The judges "reaffirmed Parliament's right and obligation to convene at this crucial time to review the executive branch and to keep ministers accountable," Mr Berkov said. "As the epitome of our parliamentary democracy, the House of Commons must be convened immediately."
Jeremy Corbin, leader of the opposition Labor Party, said the court had documented "contempt for democracy and abuse of power" by Mr Johnson , adding that "it will request the Parliament's withdrawal." At the party's annual conference, Mr. Corbin was due to deliver his big speech on Wednesday, but instead delivered it on Tuesday afternoon.
"This has not been selected. The Prime Minister must now resign," he told party members, urging Johnson's chants. "
The timing of Parliament's return is double bad for Mr Johnson, conservatives are scheduled to hold their annual conference early next week to show the party's politics ahead of any general elections.

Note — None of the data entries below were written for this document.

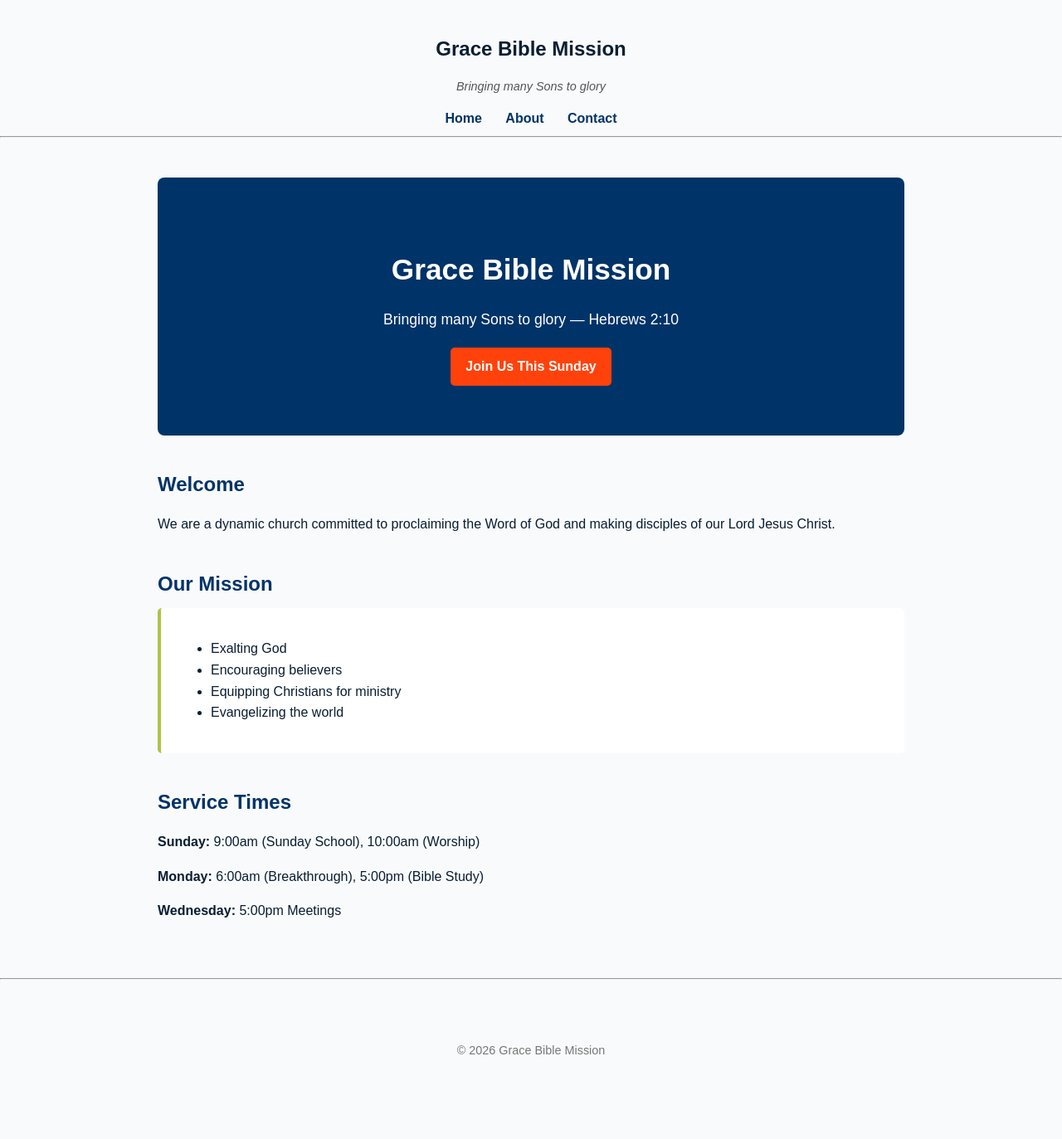
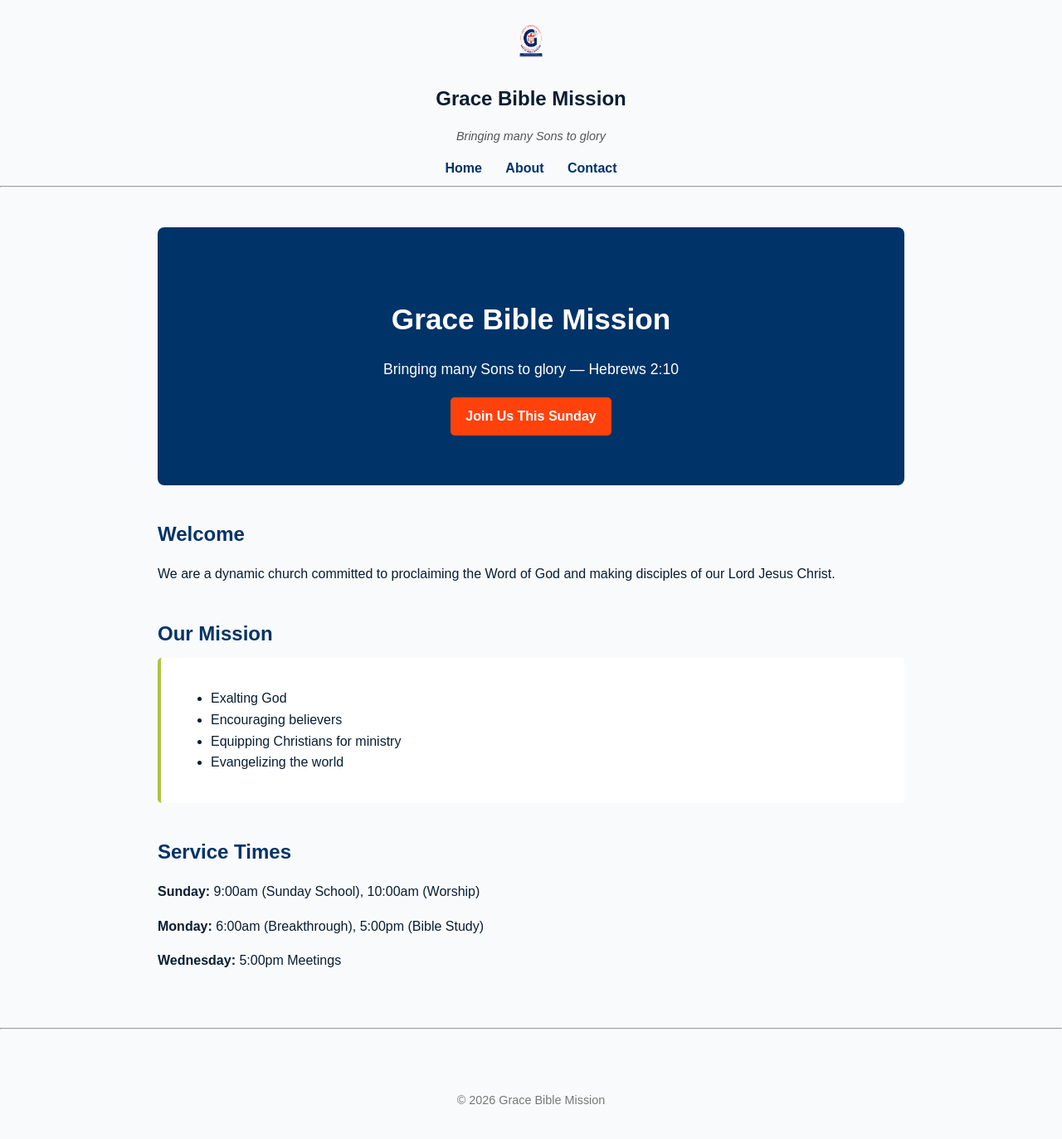
Before and after one commit to gbmfamily/gbm-website, a Jekyll site: the page built from index.md, in a window 1280 px wide. Shown: the whole page at 83% size. Built offline with Jekyll 4.4.1, drawn with Linux system fonts in a browser that asks for light colours; before the commit the page ends 1313 px from its top, so only the background shows below that.

Commit message:
added logo

```diff
--- a/_includes/header.html
+++ b/_includes/header.html
@@ -1,4 +1,5 @@
 <header>
+  <img src="/assets/logo.png" alt="Grace Bible Mission Logo" style="height:60px; display:block; margin:0 auto;">
   <h2>Grace Bible Mission</h2>
   <p><em>Bringing many Sons to glory</em></p>
 
```
Also changed, not shown: assets/logo.png (added).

Unless the Prime Minister succeeds in gathering the unlikely majority to suspend Parliament again, this event may face parliamentary procedures.

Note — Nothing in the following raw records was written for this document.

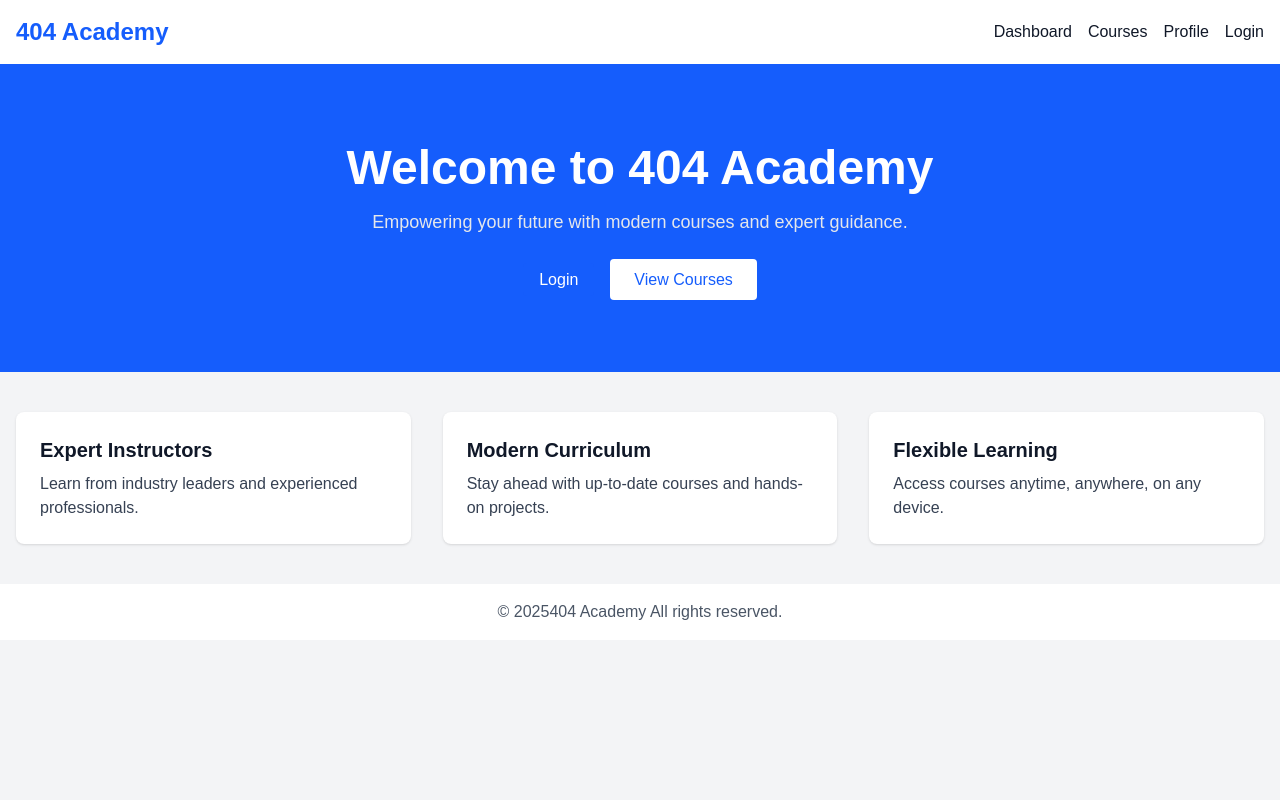
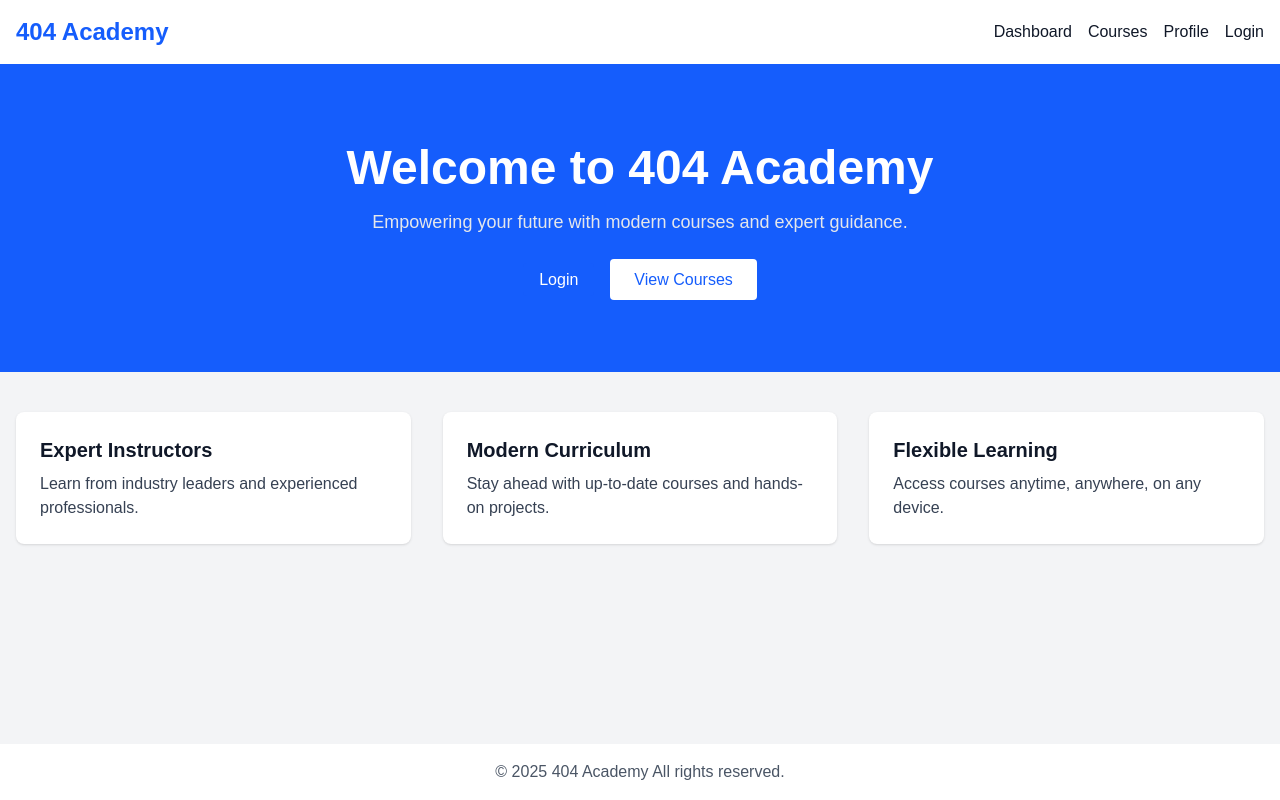
Before and after one commit to kchild89/Capstone, a Next.js app in the folder client/: page / in a window 1280 px wide. Built offline with nearby package versions, Linux system fonts and the light colour scheme.

Commit message:
Fix on main page footer and added logo

```diff
--- a/client/src/app/page.js
+++ b/client/src/app/page.js
@@ -4,7 +4,7 @@ import Link from "next/link";
 
 export default function Home() {
   return (
-    <div className="min-h-screen bg-gray-100 dark:bg-gray-900 text-gray-900 dark:text-gray-100">
+    <div className="flex flex-col min-h-screen bg-gray-100 dark:bg-gray-900 text-gray-900 dark:text-gray-100">
       {/* Header */}
       <header className="bg-white dark:bg-gray-800 shadow">
         <div className="container mx-auto px-4 py-4 flex items-center justify-between">
@@ -40,6 +40,7 @@ export default function Home() {
           </nav>
         </div>
       </header>
+
       {/* Hero Section */}
       <section className="py-20 bg-blue-600 dark:bg-blue-500">
         <div className="container mx-auto px-4 text-center">
@@ -66,8 +67,8 @@ export default function Home() {
         </div>
       </section>
 
-      {/* Features Section */}
-      <section className="container mx-auto px-4 py-10">
+      {/* Main Content (flex-grow to push footer down) */}
+      <main className="container mx-auto px-4 py-10 flex-grow">
         <div className="grid grid-cols-1 md:grid-cols-3 gap-8">
           <div className="bg-white dark:bg-gray-800 p-6 rounded-lg shadow">
             <h2 className="text-xl font-semibold mb-2">Expert Instructors</h2>
@@ -88,12 +89,12 @@ export default function Home() {
             </p>
           </div>
         </div>
-      </section>
+      </main>
 
-      {/* Footer */}
-      <footer className="bg-white dark:bg-gray-800 py-4">
+      {/* Footer - Stays at Bottom */}
+      <footer className="bg-white dark:bg-gray-800 py-4 mt-auto">
         <div className="container mx-auto px-4 text-center text-gray-600 dark:text-gray-400">
-          &copy; {new Date().getFullYear()}404 Academy All rights reserved.
+          &copy; {new Date().getFullYear()} 404 Academy All rights reserved.
         </div>
       </footer>
     </div>
```
Also changed, not shown: client/public/images/404_logo.png (added).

Mr. Johnson will interrupt his trip to New York and fly back to London on Tuesday after meeting with his office by phone, government officials said.
As a practical matter, it was not clear how far the decision would immediately change the government's approach to Brexit. In the days before they were scattered, members of the House of Commons passed a law – because of the fierce opposition of the prime minister – to prohibit Mr Johnson from pursuing Brexit without a deal.
But in symbolic terms, the court's decision was a fierce reproach for the prime minister. He raised the question of whether he had misled Queen Elizabeth II, asking her to prophesy Parliament. And it added to the notion that his conservative government was guiding Britain's most sacred political conventions in its jealousy to pull the country out of Europe.
Mr. Johnson insisted he was trying to negotiate a withdrawal agreement with Brussels. But opposition politicians and European Union officials say he is just going through the motives for attracting his support in Britain, preparing to blame the bloc when nothing has worked.
Twice this month, he asked Parliament to call a short election, and twice he was far from necessary for two-thirds approval. The Labor Party backed the election out of fear that Mr Johnson would schedule it before October 31, hoping to use a runoff victory to push Brexit without a deal.
The Supreme Court's ruling on Tuesday, which came after three days of televised oral argument, was eagerly awaited in the UK because of its political and legal implications.
"We're in uncharted territory," says James Grant, a senior law professor at King's College London.
p. Grant said he thought it would be dangerous for the Supreme Court to go to an English court. The break, he argues, clearly deprives the House of Commons of the responsibility to examine government policy on Brexit, a matter of critical national importance.
But other legal experts worry that sustaining the Scottish Government could set a worrying precedent, opening the door to a form of judicial control that is widely accepted in the United States, which has a codified Constitution and a Supreme Court that actively interprets it. .
Britain, by contrast, relies on an unwritten set of traditions and conventions that have treated the sovereign parliament as the supreme law of the land. After the courts enter the political sphere and begin to resolve Parliament's actions, some legal analysts say there is no going back